When mass was over, we would walk back home. Tiny pinpoints of light scattered across the darkened countryside. In this modern age of electricity, it’s hard to imagine the utter darkness in the 1950’s. On the holiest night of the year, flickering flames beckoned in every window, lighting the way for the Christ Child. The aroma of peat from smoke rising from the chimneys remains with me to this day.
Christmas morning, we would wake early with excitement. Mommy would tell us Santa came down the chimney and left us presents, which would consist of some fruit, a couple of sweets and maybe a toy. Next, we’d get ready for the biggest meal of the year…Christmas dinner. The meal was usually a goose with all the fixings, including potatoes, turnip, carrots, parsnip and gravy. The thought of this makes me hungry! For dessert, there would be Christmas fruit cake with marzipan and icing and custard over warm plum pudding.
We’d spend the evening getting ready for the next day! December 26 is known as St. Stephen’s Day in Ireland. Young boys spend the day visiting neighbors with the holly bush to perform the song of the wren and are given money, such as six pence or a shilling.
The rest of the season was spent with family and friends.
Storytelling, dancing and parties in the homes of neighbors and relatives kept everyone busy and entertained for the full twelve days of Christmas.
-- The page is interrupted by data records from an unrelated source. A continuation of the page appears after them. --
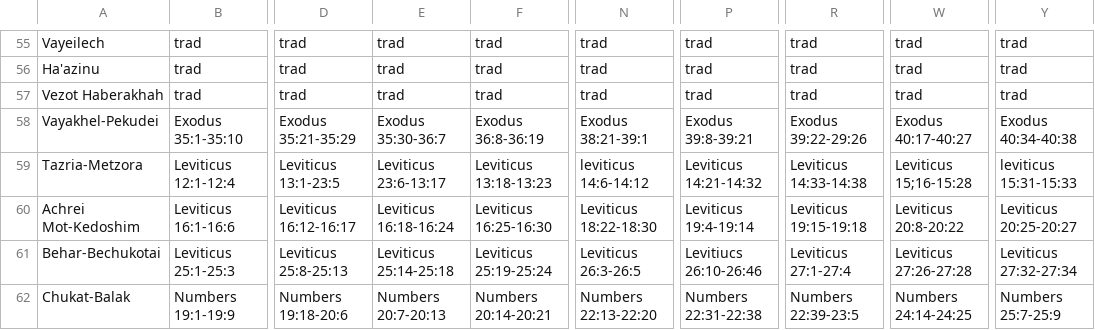
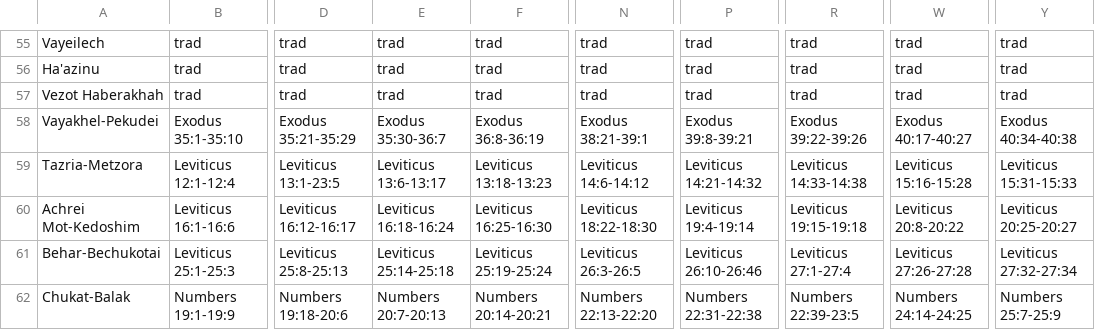
Before and after one commit to brandonbng23/gabbai, a CSV file: data/triennial.csv, drawn as a sheet; only a part is shown, gaps mark what is left out; the diff covers the shown part only; the diff names each change by its address in the sheet, - before the commit and + after, or states it on an @@ line.

```diff
--- a/data/triennial.csv
+++ b/data/triennial.csv
-R58: Exodus 39:22-29:26
+R58: Exodus 39:22-39:26
-E59: Leviticus 23:6-13:17
+E59: Leviticus 13:6-13:17
-N59: leviticus 14:6-14:12
+N59: Leviticus 14:6-14:12
-W59: Leviticus 15;16-15:28
+W59: Leviticus 15:16-15:28
-Y59: leviticus 15:31-15:33
+Y59: Leviticus 15:31-15:33
-P61: Levitiucs 26:10-26:46
+P61: Leviticus 26:10-26:46
```
Also changed, not shown: 25 edited cells elsewhere in this file, data/double_triennial.csv, data/psukim.csv, 18 other files.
Finally, January 6, known as twelfth night or the epiphany, also known as Nollaig na mBan, or Women’s Christmas signified the last day of the season!
Whatever your traditions are for the Christmas season, I wish you joy and peace with family and friends.
Nollaig Shona Dhuit
Your Christmas blog is excellent!
Ah, one of my happiest memories is the smell of peat smoke drifting in the air in Connemara and Mayo! I was on a back road on my way to Glassillaun, I saw men digging peat from a bog; had to stop and watch.
Nollaig Shona Dhuit, Danny!
Judy Flaherty, Billerica, MA
Thank you Judy! Writing it sure brought back a lot of wonderful memories. Nollaig Shona Dhuit!
Thank you for sharing your Irish tradition at Christmas.
So beautiful my parents came from connemara
Thankyou for sharing this wonderful story